How would it pivot?
Not, it seems, by taking aim at the current administration. Despite debuting Alex Moffat as the newest in a long string of Joe Biden impersonators in December 2020, he's spent 2021 primarily portraying other characters. (The politics of "SNL" are no secret, but this omission is pretty glaring.)
Instead, "SNL" has used the cold open - often a good indicator of the show's priorities - to get creative again, each week mining new subjects for comedy, from Rep. Marjorie Taylor-Greene, R.-Ga., to Britney Spears to the Super Bowl.
(Well, mostly new subjects. Sen. Ted Cruz, R-Texas, keeps coming up. Over and over and over.)
On Saturday, the cold open assumed one of the "SNL's" more reliable formats: the fake talk show. In this instance, Dr. Anthony Fauci (Kate McKinnon) hosts a show titled "So You Think You Can Get the Vaccine," in which contestants present arguments for why they should get the coronavirus vaccine. A trio of Democratic governors - California's Gavin Newsom (Moffat), New York's Andrew Cuomo (Pete Davidson) and Michigan's Gretchen Whitmer (Cecily Strong) - serve as the judges.
"Getting the vaccine shouldn't be a competition, but Americans will only want to get it if someone else can't," says McKinnon's Fauci, who refers to himself as "America's voice of reason and celebrity hall pass, for some reason."
Of course, not everyone can win a vaccine. Those who don't, "SNL's" Fauci says, will go home with a Pfizer Visor, "a visor with the world Pfizer on it."
The architecture of the sketch allows for a series of brief appearances from wacky characters.
There's the Michigan-based Only Fans IT worker Jane F. (Heidi Gardner), who has "a really bad attitude," is "allergic to dust," has herpes and is immediately mortified that she announced all this on television after learning those don't count as pre-existing conditions. The pretend granny (Ego Nwodim) who wants the vaccine so she can spend some quality time with the recently single man she's been talking up for a decade. The pregnant woman (Melissa Villaseñor) who wants the vaccine, only to be told by the governors that they don't know if it's safe for her.

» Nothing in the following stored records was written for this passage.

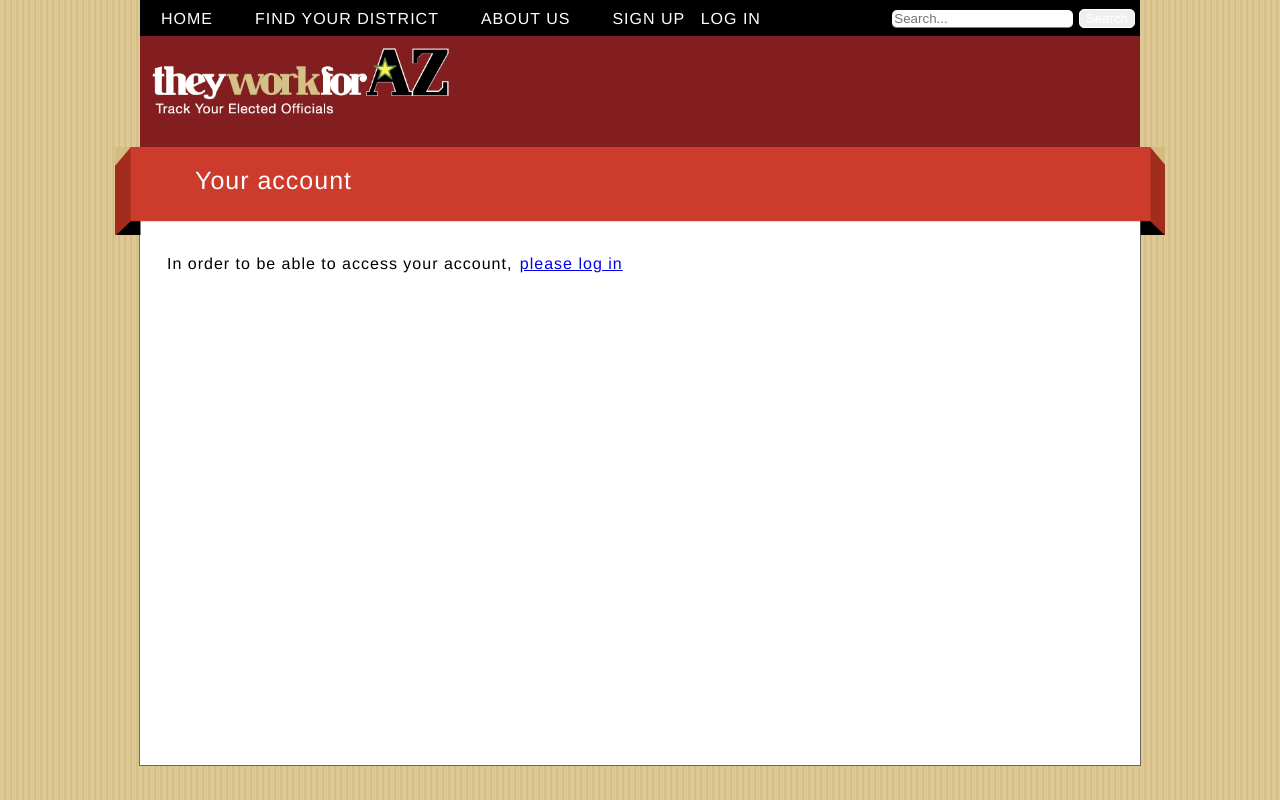
After one commit to markng/theyworkforaz, a Django app: template templates/account/account.html in a window 1280 px wide. The commit adds this page. Run offline with Django 3.2, Linux system fonts and the light colour scheme; the template is opened without the code that fills it, so the values that code supplies are empty.

```diff
--- /dev/null
+++ b/templates/account/account.html
@@ -0,0 +1,13 @@
+{% extends "base.html" %}
+{% block headline %}
+    <h1>Your account</h1>
+{% endblock %}
+{% block content %}
+<div class="full">
+    {% if user.is_authenticated %}
+        <p><a href="{% url django.contrib.auth.views.password_change %}">Change your password</a></p>
+    {% else %}
+        <p>In order to be able to access your account, <a href="{% url django.contrib.auth.views.login %}">please log in</a></p>
+    {% endif %}
+</div>
+{% endblock %}
--- a/templates/base.html
+++ b/templates/base.html
@@ -23,6 +23,7 @@
             <li><a href="{% url about %}">About Us</a></li>
             {% if user.is_authenticated %}
             <li><a href="{% url django.contrib.auth.views.logout %}">Logout {{ user }}</a></li>
+            <li><a href="{% url account %}">Account</a></li>
             {% else %}
             <li><a href="{% url registration.views.register %}">Sign Up</a>/<a href="{% url django.contrib.auth.views.login %}">Log In</a></li>
             {% endif %}
--- a/templates/registration/password_change_done.html
+++ b/templates/registration/password_change_done.html
@@ -3,9 +3,9 @@
     <h1>Password Changed</h1>
 {% endblock %}
 
-{% block content%}
+{% block content %}
   <div class="full">
-    <p>Your password is successfully changed</p>
+    <p>Great! Your password has been changed. From here you may want to <a href="{% url addresscheck %}">find your lawmakers</a> or <a href="{% url home %}">track issues, lawmakers and districts</a>.</p>
   </div>
 
 
```
Also changed, not shown: reps/urls.py (+8 -0 lines), templates/registration/password_change_form.html (+6 -3 lines), urls.py (+0 -8 lines).
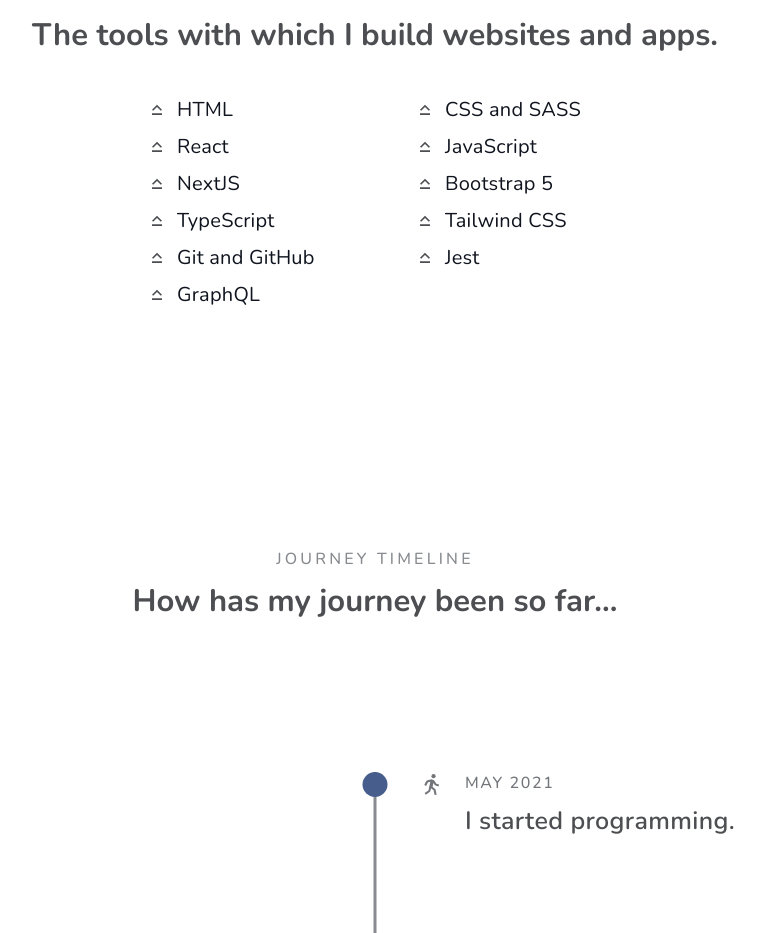
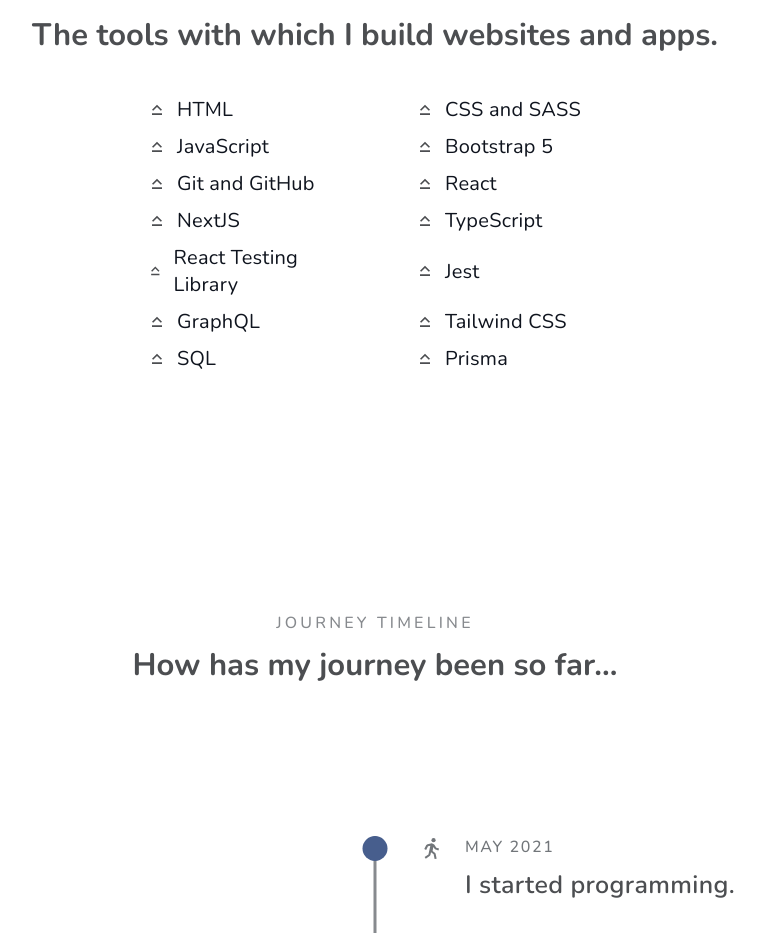
Before and after one commit to frankiecflam/frankielam.dev-old, a React (Create React App) app: page / in a window 1280 px wide. Shown: the part 8321-9254 px from the top of the page, without its empty margins (265-1030 px from the left). Built offline with nearby package versions, Linux system fonts and the light colour scheme.

Commit message:
update/skillset-jan-2023

```diff
--- a/src/components/About/Skillset/AboutSkillsetContent.js
+++ b/src/components/About/Skillset/AboutSkillsetContent.js
@@ -6,15 +6,18 @@
     <ul className={styles.skillsetContent}>
       <AboutSkillsetItem name="HTML" />
       <AboutSkillsetItem name="CSS and SASS" />
+      <AboutSkillsetItem name="JavaScript" />
+      <AboutSkillsetItem name="Bootstrap 5" />
+      <AboutSkillsetItem name="Git and GitHub" />
       <AboutSkillsetItem name="React" />
-      <AboutSkillsetItem name="JavaScript" />
       <AboutSkillsetItem name="NextJS" />
-      <AboutSkillsetItem name="Bootstrap 5" />
       <AboutSkillsetItem name="TypeScript" />
-      <AboutSkillsetItem name="Tailwind CSS" />
-      <AboutSkillsetItem name="Git and GitHub" />
+      <AboutSkillsetItem name="React Testing Library" />
       <AboutSkillsetItem name="Jest" />
       <AboutSkillsetItem name="GraphQL" />
+      <AboutSkillsetItem name="Tailwind CSS" />
+      <AboutSkillsetItem name="SQL" />
+      <AboutSkillsetItem name="Prisma" />
     </ul>
   );
 };
```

And the fake smoker (Bowen Yang) who acts like he loves cigarettes because New Jersey gives early priority to smokers.
Oh, yeah, and Ted Cruz (Aidy Bryant), yet again, making jokes about his arms being tired after flying in from Cancún. "Can you really blame a brother for wanting to get some sun?" Bryant's Cruz asks, before screaming "FREEEEEEDOM!" and dropping the mic.
The winner of "So You Think You Can Get the Vaccine" is Seymour Foreman (Mikey Day), an 85-year-old retired Army doctor who is "now just the world's proudest granddad." He's not likely to actually receive the vaccine, though, as he only uses his computer for Spider Solitaire and doesn't know how to book an appointment.
Anyway, as luck would have it, "SNL's" Fauci announces, a nearby CVS has lost power and its store of vaccines are going bad - so it's first come, first served.
Aside from the tired Cruz bit, Saturday's cold open was arguably the strongest of 2021. If nothing else, it offered an inventive skewering of a real issue Americans are currently facing - particularly the joke about Day's Foreman not knowing how to book an appointment and needing to ask someone in the younger generation for help. (He wonders if the mailman might help, before Davidson's Cuomo asks if the man has "three straight days to help you click 'refresh.'" If he doesn't, Cuomo says, and "you do feel sick, make sure your leave the nursing home and get to the hospital. Wink.")
After four years fixating on the Trump administration, which pleased the former president's critics but didn't make for interesting comedy, it's refreshing to see the show's writers getting creative - even if there is a curious lack of Biden jokes.
Published : March 01, 2021
By : The Washington Post · Travis M. Andrews